“Watch out! Don’t do your good deeds publicly, to be admired by others, for you will lose the reward from your Father in heaven. When you give to someone in need, don’t do as the hypocrites do—blowing trumpets in the synagogues and streets to call attention to their acts of charity! I tell you the truth, they have received all the reward they will ever get. But when you give to someone in need, don’t let your left hand know what your right hand is doing. Give your gifts in private, and your Father, who sees everything, will reward you. (Matthew 6:1-4, NLT)

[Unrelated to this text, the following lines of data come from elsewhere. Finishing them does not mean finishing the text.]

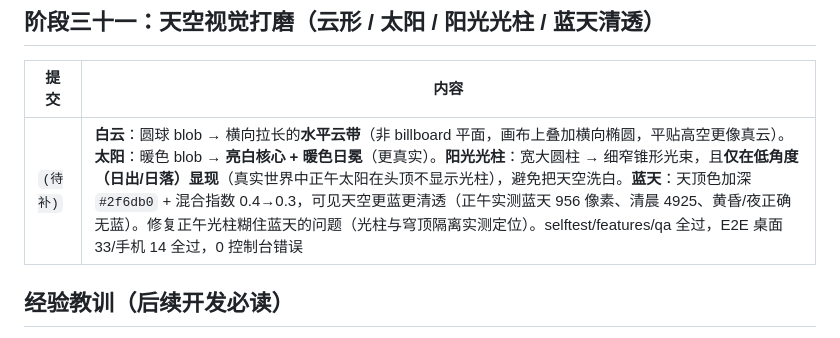
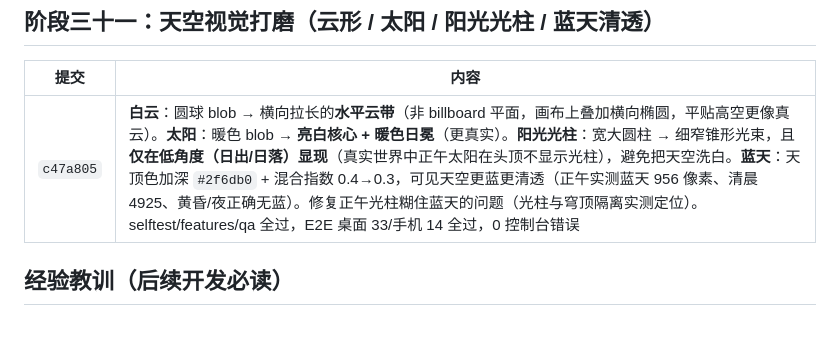
Before and after one commit to juicyzhou/qingming-shanghe-tu-3d, a Markdown page: docs/04-CHANGELOG.md, the part around the change. Rendered like a GitHub page.

Commit message:
补全迭代记录：填写天空打磨提交号 c47a805
Co-Authored-By: Claude <noreply@anthropic.com>

```diff
--- a/docs/04-CHANGELOG.md
+++ b/docs/04-CHANGELOG.md
@@ -202,7 +202,7 @@
 
 | 提交 | 内容 |
 |---|---|
-| `(待补)` | **白云**：圆球 blob → 横向拉长的**水平云带**（非 billboard 平面，画布上叠加横向椭圆，平贴高空更像真云）。**太阳**：暖色 blob → **亮白核心 + 暖色日冕**（更真实）。**阳光光柱**：宽大圆柱 → 细窄锥形光束，且**仅在低角度（日出/日落）显现**（真实世界中正午太阳在头顶不显示光柱），避免把天空洗白。**蓝天**：天顶色加深 `#2f6db0` + 混合指数 0.4→0.3，可见天空更蓝更清透（正午实测蓝天 956 像素、清晨 4925、黄昏/夜正确无蓝）。修复正午光柱糊住蓝天的问题（光柱与穹顶隔离实测定位）。selftest/features/qa 全过，E2E 桌面 33/手机 14 全过，0 控制台错误 |
+| `c47a805` | **白云**：圆球 blob → 横向拉长的**水平云带**（非 billboard 平面，画布上叠加横向椭圆，平贴高空更像真云）。**太阳**：暖色 blob → **亮白核心 + 暖色日冕**（更真实）。**阳光光柱**：宽大圆柱 → 细窄锥形光束，且**仅在低角度（日出/日落）显现**（真实世界中正午太阳在头顶不显示光柱），避免把天空洗白。**蓝天**：天顶色加深 `#2f6db0` + 混合指数 0.4→0.3，可见天空更蓝更清透（正午实测蓝天 956 像素、清晨 4925、黄昏/夜正确无蓝）。修复正午光柱糊住蓝天的问题（光柱与穹顶隔离实测定位）。selftest/features/qa 全过，E2E 桌面 33/手机 14 全过，0 控制台错误 |
 
 ## 经验教训（后续开发必读）
 
```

Jesus began this portion of the Sermon on the Mount with a thematic statement that would serve for the three points that follow: giving, fasting, and praying. So right up front, Jesus wants us to know that he assumes that his disciples will give, fast and pray, but these practices should be done in a way that is not self indulgent. The word hypocrite is featured in the text, and is borrowed from the secular world of theater. Actors in Greek theater would wear masks (think “comedy and tragedy”) and assume the role of whichever character they would play. So the word simply means “one who wears a mask,” but came to colloquially refer to a person who pretends to be someone they are not, or a hypocrite. Those who act with hypocrisy receive their apecho. Apecho, translated “reward” is a business term that refers to a receipt that is provided when a transaction has been paid in full. Jesus is literally saying that when we give in a way to be noticed by others, we have our receipt.
Having said that, Jesus instructs his disciples to not let their left hand know what your right hand is doing. Scholars are divided about what this means, but the general idea is to not give with both hands because in so doing, you draw attention to what you’re doing. If you think about how you may have passed notes in Jr. High School during class, you will get the idea of what Jesus is saying.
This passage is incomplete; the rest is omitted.